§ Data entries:
::::::

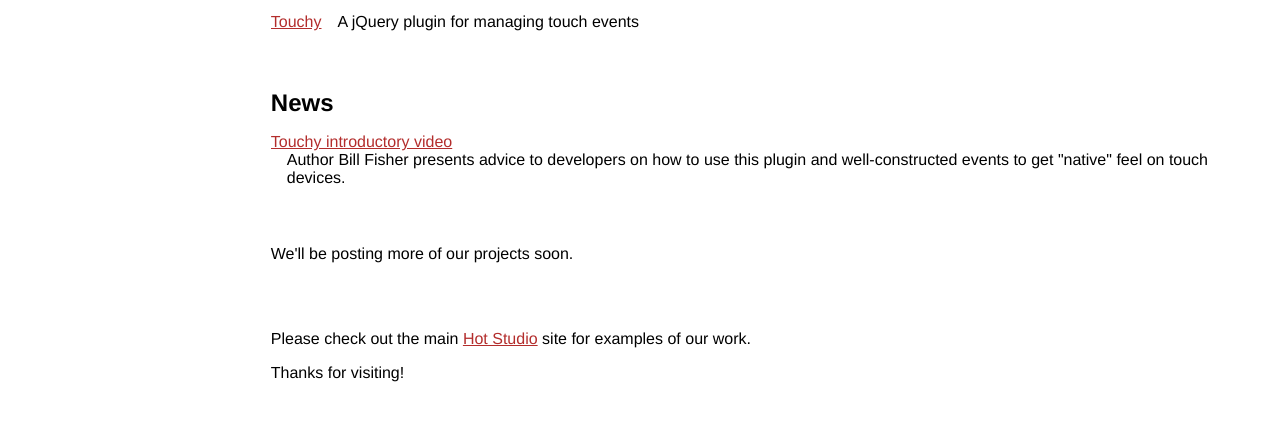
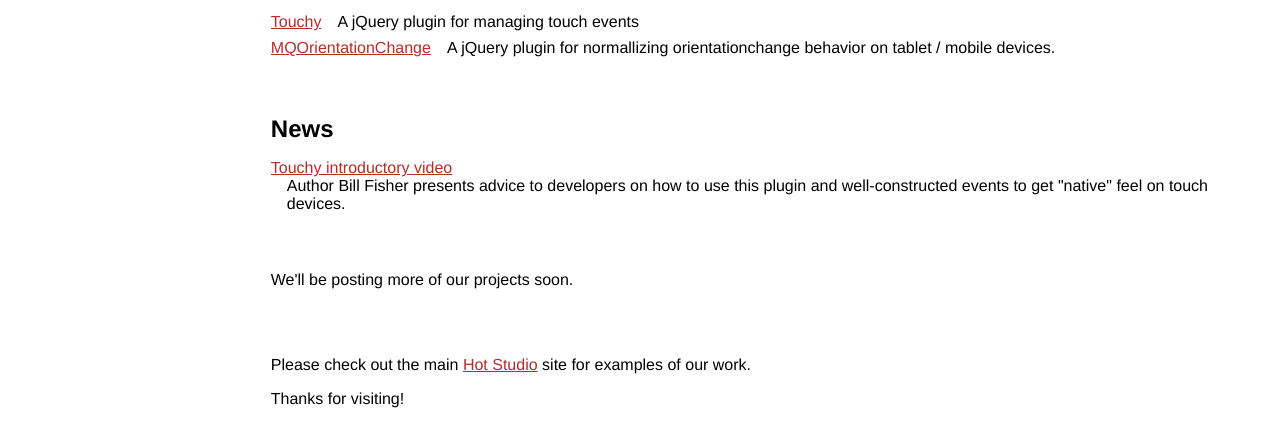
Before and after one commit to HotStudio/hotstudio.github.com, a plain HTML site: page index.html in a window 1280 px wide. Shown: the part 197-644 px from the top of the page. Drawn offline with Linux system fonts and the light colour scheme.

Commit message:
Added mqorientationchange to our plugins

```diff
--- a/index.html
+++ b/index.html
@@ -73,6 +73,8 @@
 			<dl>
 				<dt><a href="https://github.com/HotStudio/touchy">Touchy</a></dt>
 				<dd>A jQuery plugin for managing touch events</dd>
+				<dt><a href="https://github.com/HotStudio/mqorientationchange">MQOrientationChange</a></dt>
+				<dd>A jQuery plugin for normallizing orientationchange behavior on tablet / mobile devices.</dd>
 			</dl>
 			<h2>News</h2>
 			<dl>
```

::::::

Please filter the entries for the word "index" and copy the lines that have it.

Before and after one commit to HotStudio/hotstudio.github.com, a plain HTML site: page index.html in a window 1280 px wide. Shown: the part 197-644 px from the top of the page. Drawn offline with Linux system fonts and the light colour scheme.
--- a/index.html
+++ b/index.html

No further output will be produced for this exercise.